Task goal => Within the listing below, filter for "score" and copy every matching line.

Information supplied =>
########################################
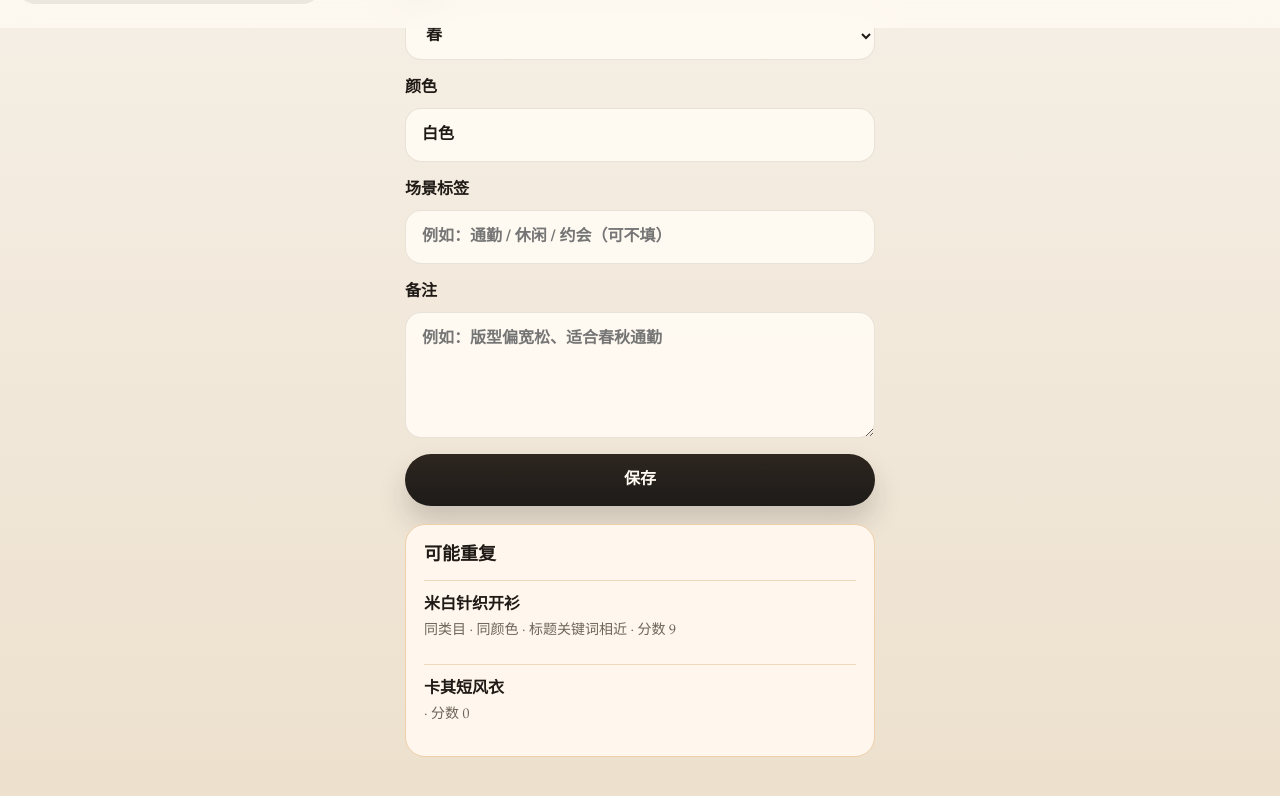
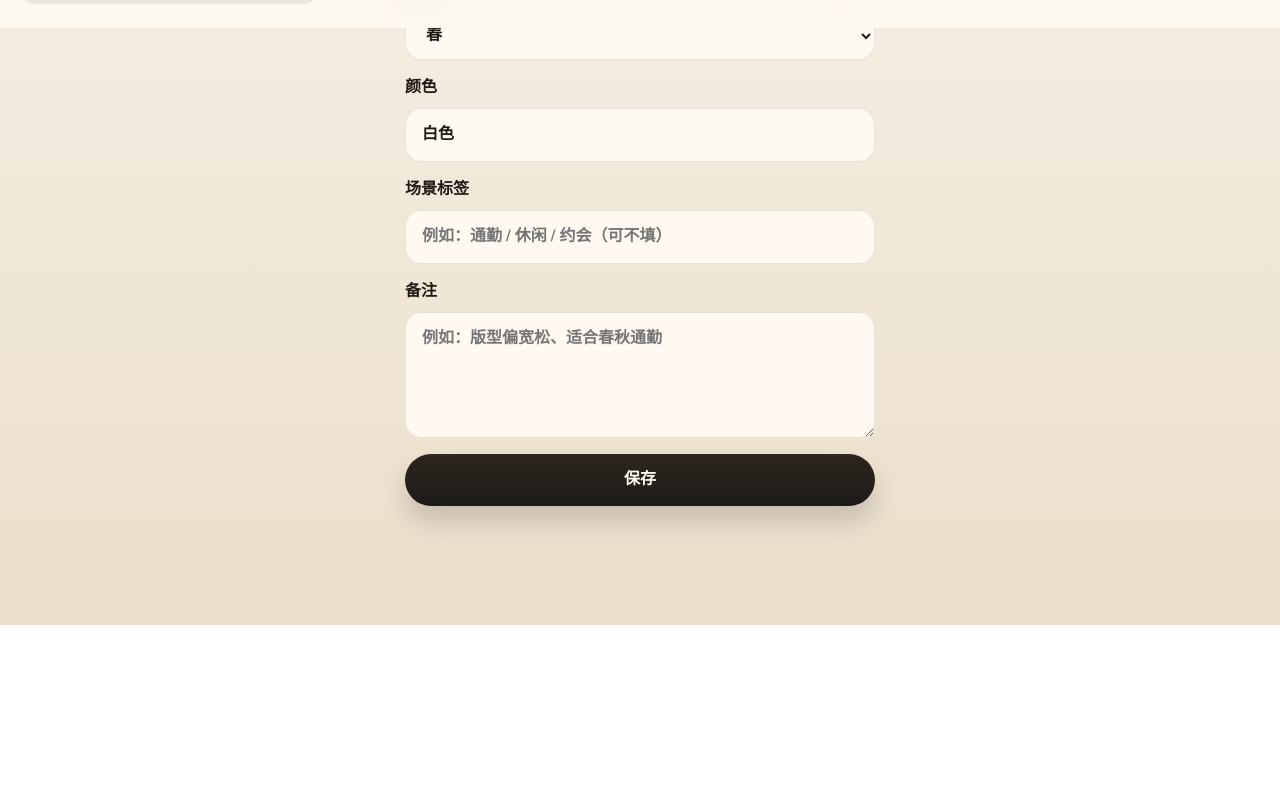
Before and after one commit to pandacoffee-ghost/closingast, a Next.js app: page /items/new in a window 1280 px wide. Shown: the part 772-1568 px from the top of the page. After the commit the page ends 1397 px from the top, so only its background shows below. Built offline with nearby package versions, Linux system fonts and the light colour scheme; no server answers.

Commit message:
chore: remove demo duplicate hint scaffolding

```diff
--- a/app/items/new/page.tsx
+++ b/app/items/new/page.tsx
@@ -1,34 +1,8 @@
 import React from "react";
 import { BottomNav } from "@/components/navigation/bottom-nav";
-import { DuplicateHints } from "@/components/items/duplicate-hints";
 import { ItemForm } from "@/components/items/item-form";
-import { rankDuplicateHints } from "@/lib/items/duplicate-hints";
-import { getRecentItems } from "@/lib/items/queries";
 
 export default async function NewItemPage() {
-  const recentItems = await getRecentItems();
-  const duplicateHints = rankDuplicateHints(
-    {
-      title: "米白针织开衫",
-      category: "top",
-      season: ["spring"],
-      color: "cream",
-      styleTags: ["commute"]
-    },
-    [
-      ...recentItems.map((item) => ({
-        id: item.id,
-        title: item.title,
-        category: item.category === "上装" ? "top" : item.category === "外套" ? "outerwear" : "top",
-        season: item.season.map((value) =>
-          value === "春" ? "spring" : value === "秋" ? "autumn" : "spring"
-        ),
-        color: item.color === "米白" ? "cream" : item.color.toLowerCase(),
-        styleTags: item.styleTags.length > 0 ? item.styleTags : ["commute"]
-      }))
-    ]
-  );
-
   return (
     <main
       style={{
@@ -48,7 +22,6 @@ export default async function NewItemPage() {
         </header>
 
         <ItemForm />
-        <DuplicateHints hints={duplicateHints} />
       </section>
 
       <BottomNav />
--- a/components/items/duplicate-hints.tsx
+++ /dev/null
@@ -1,42 +0,0 @@
-import React from "react";
-
-type DuplicateHintsProps = {
-  hints: Array<{
-    id: string;
-    title: string;
-    score: number;
-    reasons: string[];
-  }>;
-};
-
-export function DuplicateHints({ hints }: DuplicateHintsProps) {
-  if (hints.length === 0) {
-    return null;
-  }
-
-  return (
-    <section
-      style={{
-        display: "grid",
-        gap: "10px",
-        padding: "18px",
-        borderRadius: "20px",
-        background: "#fff7ed",
-        border: "1px solid #efcfaa"
-      }}
-    >
-      <h2 style={{ margin: 0, fontSize: "18px" }}>可能重复</h2>
-      {hints.slice(0, 3).map((hint) => (
-        <article
-          key={hint.id}
-          style={{ display: "grid", gap: "4px", padding: "12px 0", borderTop: "1px solid #efd8bb" }}
-        >
-          <strong>{hint.title}</strong>
-          <span style={{ color: "#6d6459", fontSize: "14px" }}>
-            {hint.reasons.join(" · ")} · 分数 {hint.score}
-          </span>
-        </article>
-      ))}
-    </section>
-  );
-}
--- a/lib/items/duplicate-hints.ts
+++ /dev/null
@@ -1,53 +0,0 @@
-import type { ItemInput } from "./schema";
-
-type ExistingItem = ItemInput & { id: string };
-
-type DuplicateHint = {
-  id: string;
-  title: string;
-  score: number;
-  reasons: string[];
-};
-
-function tokenize(value: string) {
-  return value
-    .toLowerCase()
-    .split(/\s+/)
-    .flatMap((part) => part.split(/[-_/]/))
-    .filter(Boolean);
-}
-
-export function rankDuplicateHints(candidate: ItemInput, existingItems: ExistingItem[]): DuplicateHint[] {
-  return existingItems
-    .map((item) => {
-      let score = 0;
-      const reasons: string[] = [];
-
-      if (item.category === candidate.category) {
-        score += 4;
-        reasons.push("同类目");
-      }
-
-      if (item.color === candidate.color) {
-        score += 3;
-        reasons.push("同颜色");
-      }
-
-      const candidateTokens = tokenize(candidate.title);
-      const existingTokens = new Set(tokenize(item.title));
-      const overlap = candidateTokens.filter((token) => existingTokens.has(token)).length;
-
-      if (overlap > 0) {
-        score += overlap * 2;
-        reasons.push("标题关键词相近");
-      }
-
-      return {
-        id: item.id,
-        title: item.title,
-        score,
-        reasons
-      };
-    })
-    .sort((left, right) => right.score - left.score);
-}
```
Also changed, not shown: 1 other file (tests, documents, lock files or other folders).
########################################
Result below =>
-    score: number;
-            {hint.reasons.join(" · ")} · 分数 {hint.score}
-  score: number;
-      let score = 0;
-        score += 4;
-        score += 3;
-        score += overlap * 2;
-        score,
-    .sort((left, right) => right.score - left.score);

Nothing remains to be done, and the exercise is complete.